Web page revision data:
Content starts
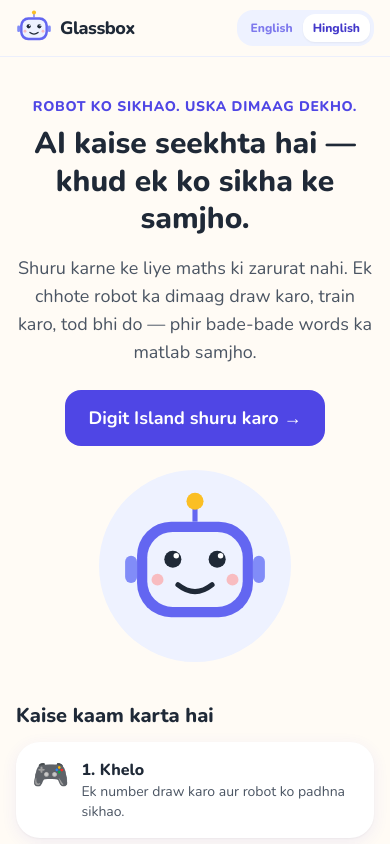
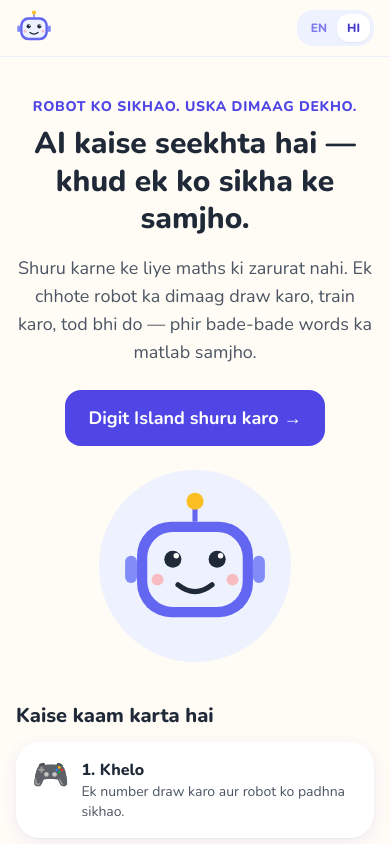
Before and after one commit to neerajkattal/glassbox, a React (Vite) app in the folder frontend/: page / in a window 390 px wide. Shown: the top 844 px of the page. Built offline with nearby package versions, Linux system fonts and the light colour scheme.

Commit message:
ui: compact one-row top bar on phones

```diff
--- a/frontend/src/components/layout/Segmented.tsx
+++ b/frontend/src/components/layout/Segmented.tsx
@@ -1,6 +1,8 @@
 interface Option<T extends string> {
   value: T;
   label: string;
+  /** Shown instead of `label` on narrow screens. */
+  short?: string;
   title?: string;
 }
 
@@ -23,13 +25,21 @@ export function Segmented<T extends string>({ label, value, options, onChange }:
             type="button"
             role="radio"
             aria-checked={active}
-            title={opt.title}
+            title={opt.title ?? opt.label}
+            aria-label={opt.label}
             onClick={() => onChange(opt.value)}
             className={`rounded-xl px-2.5 py-1.5 text-xs font-extrabold transition sm:px-3 sm:text-sm ${
               active ? "bg-white text-brand-700 shadow-sm" : "text-brand-600/70 hover:text-brand-700"
             }`}
           >
-            {opt.label}
+            {opt.short ? (
+              <>
+                <span className="sm:hidden">{opt.short}</span>
+                <span className="hidden sm:inline">{opt.label}</span>
+              </>
+            ) : (
+              opt.label
+            )}
           </button>
         );
       })}
--- a/frontend/src/components/layout/TopBar.tsx
+++ b/frontend/src/components/layout/TopBar.tsx
@@ -18,17 +18,19 @@ export function TopBar({ title, onHome, showDepth }: Props) {
 
   return (
     <header className="sticky top-0 z-40 border-b border-brand-100/60 bg-paper/85 backdrop-blur">
-      <div className="mx-auto flex max-w-6xl flex-wrap items-center gap-x-4 gap-y-2 px-4 py-2.5">
+      <div className="mx-auto flex max-w-6xl items-center gap-x-3 px-4 py-2.5 sm:gap-x-4">
         <button type="button" onClick={onHome} className="flex items-center gap-2" aria-label={t.nav.map}>
           <Robot mood="happy" size={36} />
-          <span className="text-lg font-extrabold tracking-tight">{t.app.name}</span>
+          <span className="hidden text-lg font-extrabold tracking-tight min-[400px]:inline">
+            {t.app.name}
+          </span>
         </button>
         {title && (
           <span className="hidden rounded-full bg-white px-3 py-1 text-sm font-bold text-brand-700 shadow-card sm:inline">
             🏝️ {title}
           </span>
         )}
-        <div className="ml-auto flex flex-wrap items-center gap-2">
+        <div className="ml-auto flex items-center gap-1.5 sm:gap-2">
           {showDepth && (
             <Segmented<Depth>
               label={t.nav.depth}
@@ -37,6 +39,7 @@ export function TopBar({ title, onHome, showDepth }: Props) {
               options={DEPTHS.map((d) => ({
                 value: d,
                 label: `${DEPTH_ICON[d]} ${t.depth[d]}`,
+                short: DEPTH_ICON[d],
                 title: hints[d],
               }))}
             />
@@ -48,6 +51,7 @@ export function TopBar({ title, onHome, showDepth }: Props) {
             options={(Object.keys(LANGUAGES) as Language[]).map((l) => ({
               value: l,
               label: LANGUAGES[l].label,
+              short: LANGUAGES[l].short,
             }))}
           />
         </div>
```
Content ends
- Work instructions
Check each line of the data above for the string "options" and report only how many lines have it.

- Response for this exercise
3